The last band to take the Maria’s stage was called Texas Fireballs. Their name is a tribute to their coach, Mike Vernon, the one-man guitar army of the Austin surf band 3 Balls of Fire. The Fireballs proved to be the highlight of the evening. Their nine-song set was impressive, but the female singer’s keyboard skills made tunes like the Detroit Wheels’ “Sock it to Me, Baby” and Deep Purple’s “Hush” stand out. The band went from jalapeÃ±o-spicy to habaÃ±ero-hot on Dick Dale’s “Miserlou” and a show-ending tribute to surf-guitar stylist Link Wray. As Vernon stood proudly in the wings, the guitar player not only slashed at his ax like a road-weary veteran, he actually had a confident snarl on his young face.

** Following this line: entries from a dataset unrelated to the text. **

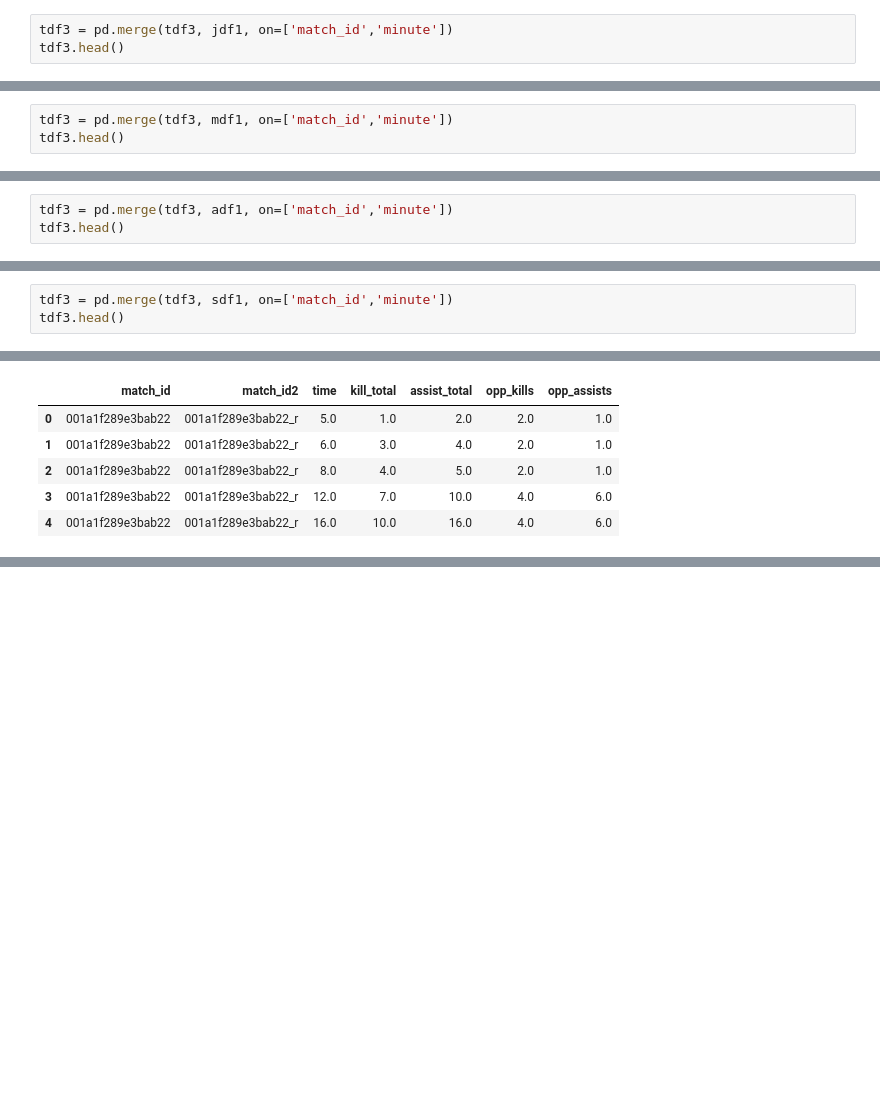
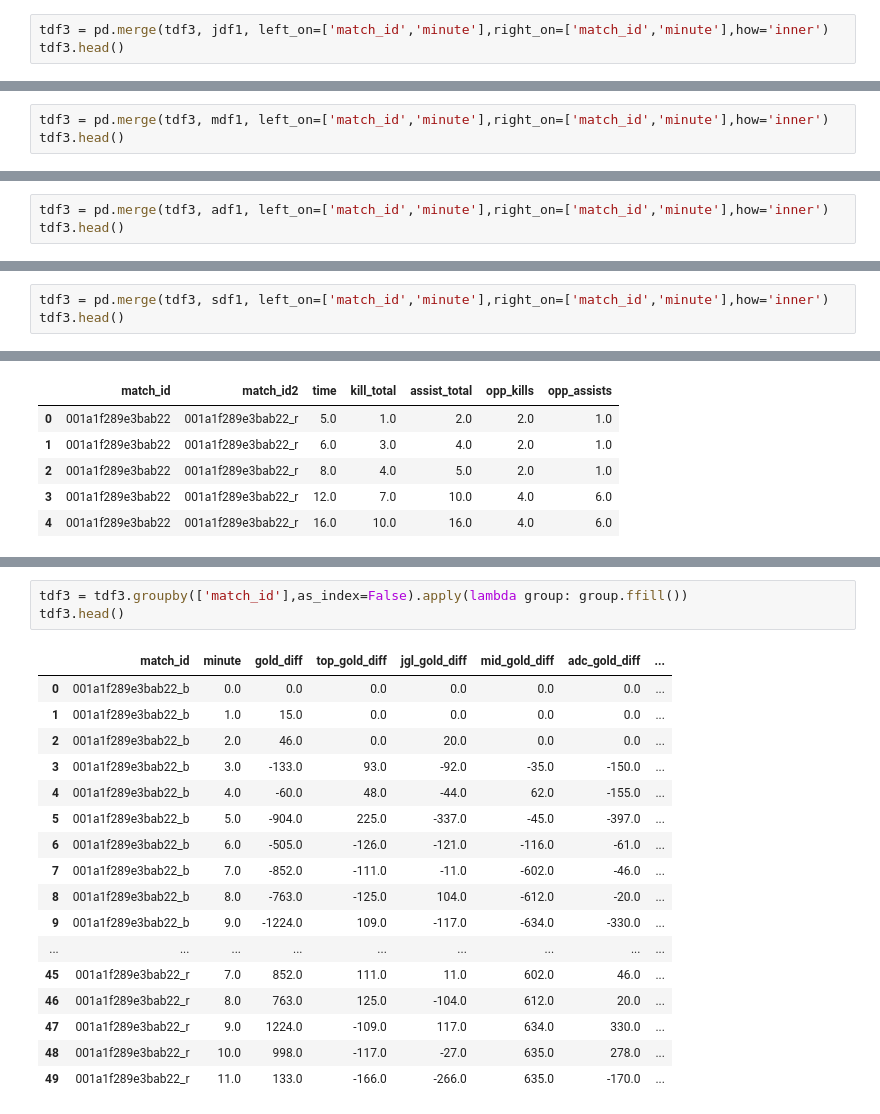
Before and after one commit to MPhillips55/Capstone_Project_2_League_of_Legends, a Jupyter notebook: Machine_Learning/Feature Generation .ipynb, the cells around one changed output, grey strips where cells are left out. Cells and saved outputs as stored; diff of their text form; blank space fills up the shorter version.

Commit message:
reorg merges

```diff
--- a/Machine_Learning/Feature Generation .ipynb
+++ b/Machine_Learning/Feature Generation .ipynb
@@ -221,7 +242,7 @@ tdf3.head()
 | 3 | 001a1f289e3bab22_b | 3 | -133 | 93 |
 | 4 | 001a1f289e3bab22_b | 4 | -60 | 48 |
 # %%
-tdf3 = pd.merge(tdf3, jdf1, on=['match_id','minute'])
+tdf3 = pd.merge(tdf3, jdf1, left_on=['match_id','minute'],right_on=['match_id','minute'],how='inner')
 tdf3.head()
 # %% [output]
 |  | match_id | minute | gold_diff | top_gold_diff | jgl_gold_diff |
@@ -231,7 +252,7 @@ tdf3.head()
 | 3 | 001a1f289e3bab22_b | 3 | -133 | 93 | -92 |
 | 4 | 001a1f289e3bab22_b | 4 | -60 | 48 | -44 |
 # %%
-tdf3 = pd.merge(tdf3, mdf1, on=['match_id','minute'])
+tdf3 = pd.merge(tdf3, mdf1, left_on=['match_id','minute'],right_on=['match_id','minute'],how='inner')
 tdf3.head()
 # %% [output]
 |  | match_id | minute | gold_diff | top_gold_diff | jgl_gold_diff | mid_gold_diff |
@@ -241,7 +262,7 @@ tdf3.head()
 | 3 | 001a1f289e3bab22_b | 3 | -133 | 93 | -92 | -35 |
 | 4 | 001a1f289e3bab22_b | 4 | -60 | 48 | -44 | 62 |
 # %%
-tdf3 = pd.merge(tdf3, adf1, on=['match_id','minute'])
+tdf3 = pd.merge(tdf3, adf1, left_on=['match_id','minute'],right_on=['match_id','minute'],how='inner')
 tdf3.head()
 # %% [output]
 |  | match_id | minute | gold_diff | top_gold_diff | jgl_gold_diff | mid_gold_diff | adc_gold_diff |
@@ -251,7 +272,7 @@ tdf3.head()
 | 3 | 001a1f289e3bab22_b | 3 | -133 | 93 | -92 | -35 | -150 |
 | 4 | 001a1f289e3bab22_b | 4 | -60 | 48 | -44 | 62 | -155 |
 # %%
-tdf3 = pd.merge(tdf3, sdf1, on=['match_id','minute'])
+tdf3 = pd.merge(tdf3, sdf1, left_on=['match_id','minute'],right_on=['match_id','minute'],how='inner')
 tdf3.head()
 # %% [output]
 |  | match_id | minute | gold_diff | top_gold_diff | jgl_gold_diff | mid_gold_diff | adc_gold_diff | ... |
@@ -466,0 +531,21 @@ dfr.head()
+# %%
+tdf3 = tdf3.groupby(['match_id'],as_index=False).apply(lambda group: group.ffill())
+tdf3.head()
+# %% [output]
+|  | match_id | minute | gold_diff | top_gold_diff | jgl_gold_diff | mid_gold_diff | adc_gold_diff | ... |
+| 0 | 001a1f289e3bab22_b | 0.0 | 0.0 | 0.0 | 0.0 | 0.0 | 0.0 | ... |
+| 1 | 001a1f289e3bab22_b | 1.0 | 15.0 | 0.0 | 0.0 | 0.0 | 0.0 | ... |
+| 2 | 001a1f289e3bab22_b | 2.0 | 46.0 | 0.0 | 20.0 | 0.0 | 0.0 | ... |
+| 3 | 001a1f289e3bab22_b | 3.0 | -133.0 | 93.0 | -92.0 | -35.0 | -150.0 | ... |
+| 4 | 001a1f289e3bab22_b | 4.0 | -60.0 | 48.0 | -44.0 | 62.0 | -155.0 | ... |
+| 5 | 001a1f289e3bab22_b | 5.0 | -904.0 | 225.0 | -337.0 | -45.0 | -397.0 | ... |
+| 6 | 001a1f289e3bab22_b | 6.0 | -505.0 | -126.0 | -121.0 | -116.0 | -61.0 | ... |
+| 7 | 001a1f289e3bab22_b | 7.0 | -852.0 | -111.0 | -11.0 | -602.0 | -46.0 | ... |
+| 8 | 001a1f289e3bab22_b | 8.0 | -763.0 | -125.0 | 104.0 | -612.0 | -20.0 | ... |
+| 9 | 001a1f289e3bab22_b | 9.0 | -1224.0 | 109.0 | -117.0 | -634.0 | -330.0 | ... |
+| ... | ... | ... | ... | ... | ... | ... | ... | ... |
+| 45 | 001a1f289e3bab22_r | 7.0 | 852.0 | 111.0 | 11.0 | 602.0 | 46.0 | ... |
+| 46 | 001a1f289e3bab22_r | 8.0 | 763.0 | 125.0 | -104.0 | 612.0 | 20.0 | ... |
+| 47 | 001a1f289e3bab22_r | 9.0 | 1224.0 | -109.0 | 117.0 | 634.0 | 330.0 | ... |
+| 48 | 001a1f289e3bab22_r | 10.0 | 998.0 | -117.0 | -27.0 | 635.0 | 278.0 | ... |
+| 49 | 001a1f289e3bab22_r | 11.0 | 133.0 | -166.0 | -266.0 | 635.0 | -170.0 | ... |
```
Also changed, not shown: parts of 16 cells of this notebook.
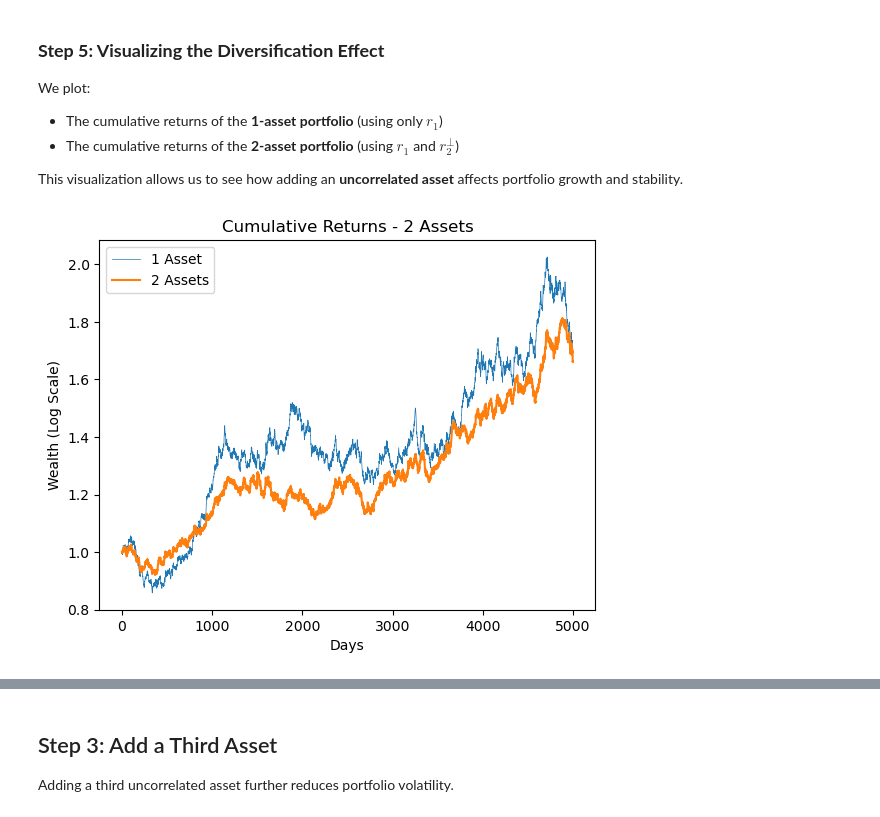
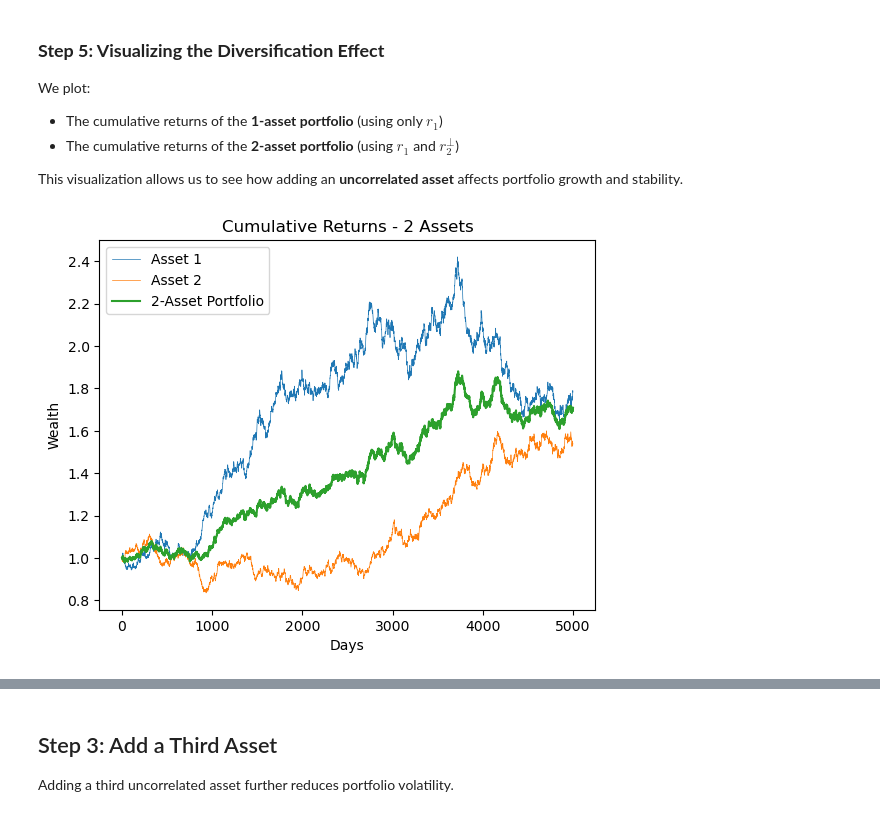
Before and after one commit to QuantLandi/computational-investing-exercises, a Jupyter notebook: day4_orthogonality.ipynb, the cells around one changed output, grey strips where cells are left out. Drawn from its saved outputs; the diff is of its cells as text; code cells hidden in the pictures.

```diff
--- a/day4_orthogonality.ipynb
+++ b/day4_orthogonality.ipynb
@@ -109,27 +108,28 @@ This visualization allows us to see how adding an **uncorrelated asset** affects
 # %%
 # Step 1: Generate a random independent return stream
 second_asset_raw = np.random.normal(loc=mean_daily_return, scale=daily_volatility, size=num_days)
 
 # Step 2: Orthogonalize the second asset relative to the first asset
 dot_product = np.dot(primary_returns, second_asset_raw) / np.dot(primary_returns, primary_returns)
 second_asset_orthogonal = second_asset_raw - dot_product * primary_returns
 
 # Step 3: Rescale the second asset to match the target mean and standard deviation
 second_asset_orthogonal = second_asset_orthogonal - np.mean(second_asset_orthogonal) + mean_daily_return
 second_asset = second_asset_orthogonal * (daily_volatility / np.std(second_asset_orthogonal))
 
 # Now `second_asset_orthogonal` is the second asset, orthogonal to `primary_returns`
+second_asset_cum_returns = (1 + second_asset).cumprod()
 weights_2 = [0.5, 0.5]
 two_asset_portfolio = weights_2[0] * primary_returns + weights_2[1] * second_asset
 two_asset_cum_returns = (1 + two_asset_portfolio).cumprod()
 
-plt.plot(primary_cum_returns, label="1 Asset", linewidth=0.5)
-plt.plot(two_asset_cum_returns, label="2 Assets", linewidth=1.5)
-# plt.yscale("log")
+plt.plot(primary_cum_returns, label="Asset 1", linewidth=0.5)
+plt.plot(second_asset_cum_returns, label="Asset 2", linewidth=0.5)
+plt.plot(two_asset_cum_returns, label="2-Asset Portfolio", linewidth=1.5)
 plt.title("Cumulative Returns - 2 Assets")
 plt.xlabel("Days")
-plt.ylabel("Wealth (Log Scale)")
+plt.ylabel("Wealth")
 plt.legend()
 plt.show()
 # %% [output]
-[figure, old version]
+[figure, new version]
```
Also changed, not shown: parts of 7 cells of this notebook.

Is there something wrong with this picture? If your parents have to drive you to the gig and carry your guitar to the car afterward so you can tell your friends goodbye, is your rock ‘n’ roll any less authentic? If the woman at your table with the pierced nose and the tattoos isn’t your groupie but your mom, dutifully keeping your 5-year-old brother distracted during your set with a glue stick, construction paper and foil, are you really ready to strap on that Les Paul? Are you old enough to rock?
And what about the flipside of that question? When are you too old? Two days after the Natural Ear concert, my family went to see the 3-D Imax Rolling Stones concert film Shine a Light. The performances would have been awe-inspiring from a band of any age, but the huge screen makes the Stones’ faces look like outtakes from another Imax film-the one about the Grand Canyon.
One obvious person to consult might be Austin’s Pinetop Perkins, who’s still banging on the piano at the age of 95. I would ask him, but the last time I ran into him conversation was difficult, because his hearing is shot. It doesn’t appear to affect his playing at all.
And maybe what six decades or so of rock ‘n’ roll have taught us is that these are dumb questions, like whether it’s the devil’s music, whether it will make you take drugs and have indiscriminate sex. Because as soon as you draw a line and say that five is too young to rock and 99 is too old, you can bet a couple of four-year-olds will start a band with a couple of 100-year-olds, and they will rock so hard you’ll finally sell your old Beatles albums to follow them out on the road.
Don’t laugh. There may be a band like that rehearsing in a garage near you.
Jesse Sublett writes and rocks in Austin. For more on his Austin-scene bona fides, see www.jessesublett.com.